If you wish to transfer your account from one bank to another, don’t expect the process to be simple. It's just not a simple matter. But at least, it is now easier than it was in the past.
You will want continuity – to ensure that you do not find yourself without banking facilities, and to ensure that your cards are not declined when you go to buy or to draw cash from an ATM. You may have had a disagreement with your old bank, and may not wish to deal with them in relation to the transfer. On the other hand, you may be attracted by some aspect of the package offered by another bank e.g. lower charges, better services, etc.
Where to start - that's the question. Should you visit the old bank and close the old account or should you visit the new bank first.
Since 2005, the banks have adopted agreed procedures for transferring accounts. These can be found here
For personal and business customers, the key commitments are:-
- If you decide to switch your personal account, your new bank will give you a switching pack. This pack takes you through the process, step by step. It clearly explains what to expect along the way, who is reponsible for what, how long it will take and exactly what you have to do. Each participating financial institution will produce their own switching packs which will be available to customers on request.
- If you decide to switch your account, your new bank will have your new account up and running within 10 working days once they have approved your application.
- Your previous bank will provide your new bank with information on your standing orders and direct debits in order to complete switching your account. As soon as the new bank sends a signed Transfer of Account Form, this switch will be completed within 7 working days.

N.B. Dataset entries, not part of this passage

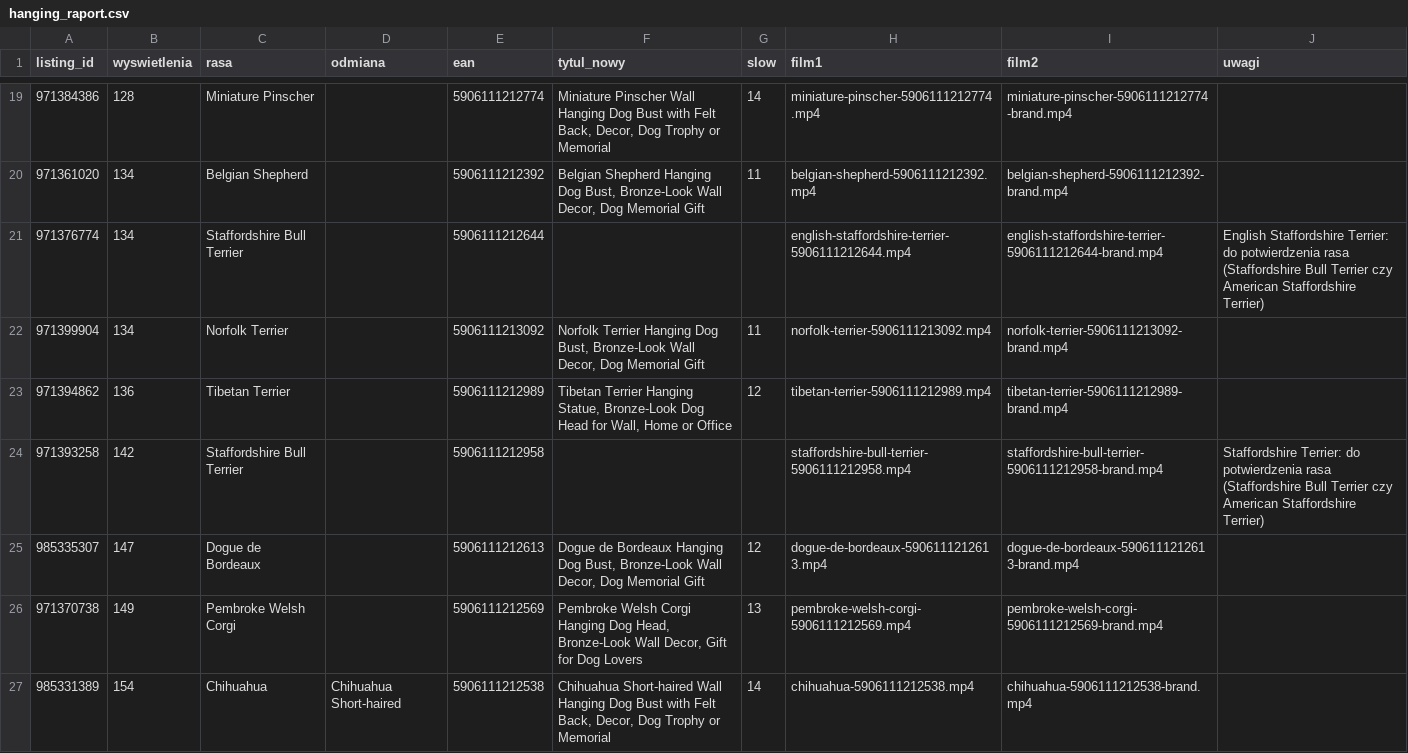
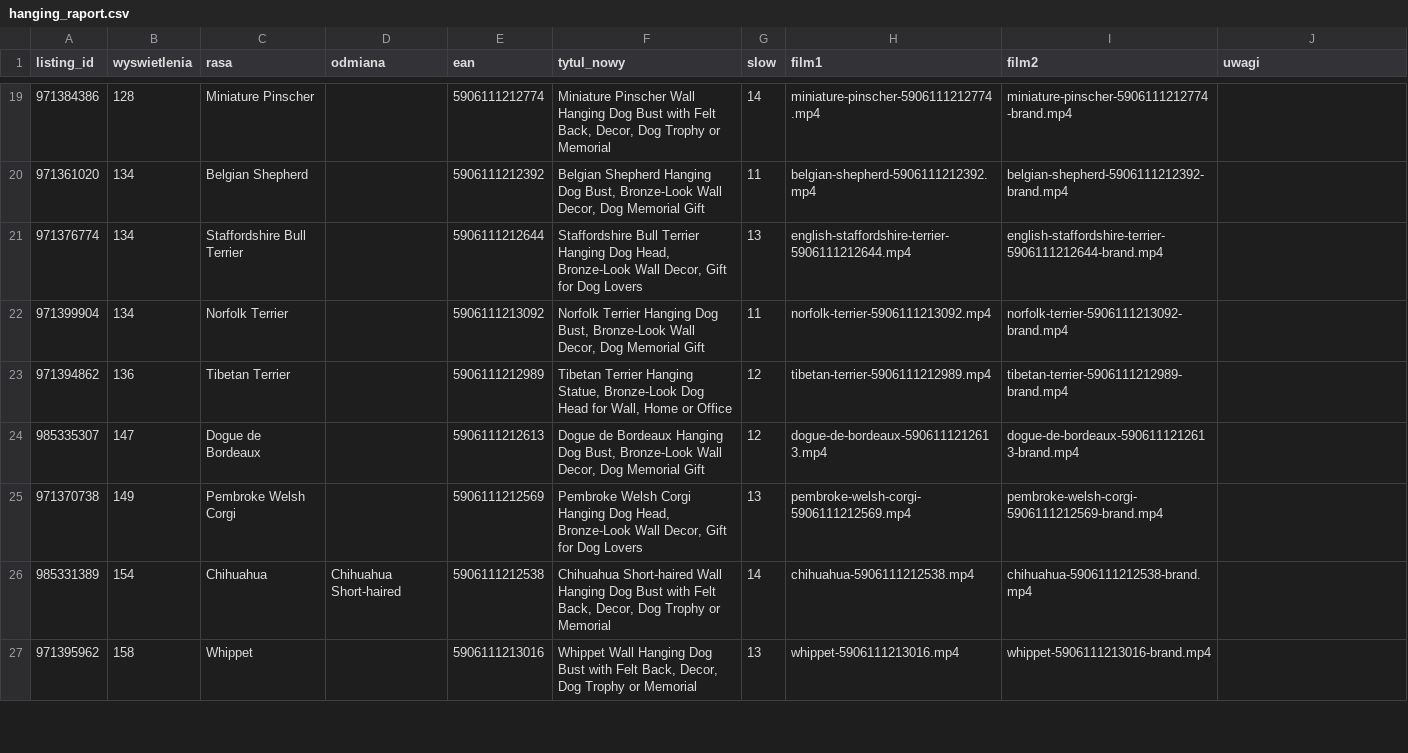
Before and after one commit to liszkak-design/ANITA-Art-Dog, a CSV file: plans/hanging_raport.csv, drawn as a sheet; only a part is shown, gaps mark what is left out; the shorter side is filled out with more unchanged rows.

```diff
--- a/plans/hanging_raport.csv
+++ b/plans/hanging_raport.csv
@@ -20,6 +20,5 @@ listing_id,wyswietlenia,rasa,odmiana,ean,tytul_nowy,slow,film1,film2,uwagi
 971361020,134,Belgian Shepherd,,5906111212392,"Belgian Shepherd Hanging Dog Bust, Bronze-Look Wall Decor, Dog Memorial Gift",11,belgian-shepherd-5906111212392.mp4,belgian-shepherd-5906111212392-brand.mp4,
-971376774,134,Staffordshire Bull Terrier,,5906111212644,,,english-staffordshire-terrier-5906111212644.mp4,english-staffordshire-terrier-5906111212644-brand.mp4,English Staffordshire Terrier: do potwierdzenia rasa (Staffordshire Bull Terrier czy American Staffordshire Terrier)
+971376774,134,Staffordshire Bull Terrier,,5906111212644,"Staffordshire Bull Terrier Hanging Dog Head, Bronze-Look Wall Decor, Gift for Dog Lovers",13,english-staffordshire-terrier-5906111212644.mp4,english-staffordshire-terrier-5906111212644-brand.mp4,
 971399904,134,Norfolk Terrier,,5906111213092,"Norfolk Terrier Hanging Dog Bust, Bronze-Look Wall Decor, Dog Memorial Gift",11,norfolk-terrier-5906111213092.mp4,norfolk-terrier-5906111213092-brand.mp4,
 971394862,136,Tibetan Terrier,,5906111212989,"Tibetan Terrier Hanging Statue, Bronze-Look Dog Head for Wall, Home or Office",12,tibetan-terrier-5906111212989.mp4,tibetan-terrier-5906111212989-brand.mp4,
-971393258,142,Staffordshire Bull Terrier,,5906111212958,,,staffordshire-bull-terrier-5906111212958.mp4,staffordshire-bull-terrier-5906111212958-brand.mp4,Staffordshire Terrier: do potwierdzenia rasa (Staffordshire Bull Terrier czy American Staffordshire Terrier)
 985335307,147,Dogue de Bordeaux,,5906111212613,"Dogue de Bordeaux Hanging Dog Bust, Bronze-Look Wall Decor, Dog Memorial Gift",12,dogue-de-bordeaux-5906111212613.mp4,dogue-de-bordeaux-5906111212613-brand.mp4,
```
Also changed, not shown: plans/hanging_mapa.csv, 11 other files.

So your start point is a visit to your new bank. They will likely give you a switching pack with all relevant forms and other material. Read them carefully, especially in relation to informing your employer about the change if you are paid directly into your account. If you have dividends paid directly into your account, you will have to notify the registrars of the shares which you hold - this notification is not an automatic part of the transfer process.
The transfer procedure is managed by your new bank. When you give them notice of your wish to transfer, they will do preparatory work which includes the production of new cards, cheque books and any other devices which you may require.
When these have been produced, your new bank will arrange to transfer your standing orders and direct debits, and the actual funds in the account, and your old bank will then close the old account.
Some pitfalls and deficiencies
The transfer process caters for the main banking services. It does not transfer your online banking details. If you use online banking, then it is likely that your bank holds the details of your regular payees, including the relevant reference numbers. You will have to retrieve these, and set them up in the online system of the new bank.
If you are a recipient of standing order payments (as opposed to a payer) the standing orders will not be automatically transferred. You will have to go to each payer to request that a new standing order be set up - and there may be additional charges to the payer of the standing order for the alteration. This deficiency of the transfer process means that for charities and other organisations who receive an income by standing orders, transferring to another bank is usually not worthwhile. They are essentially captive customers.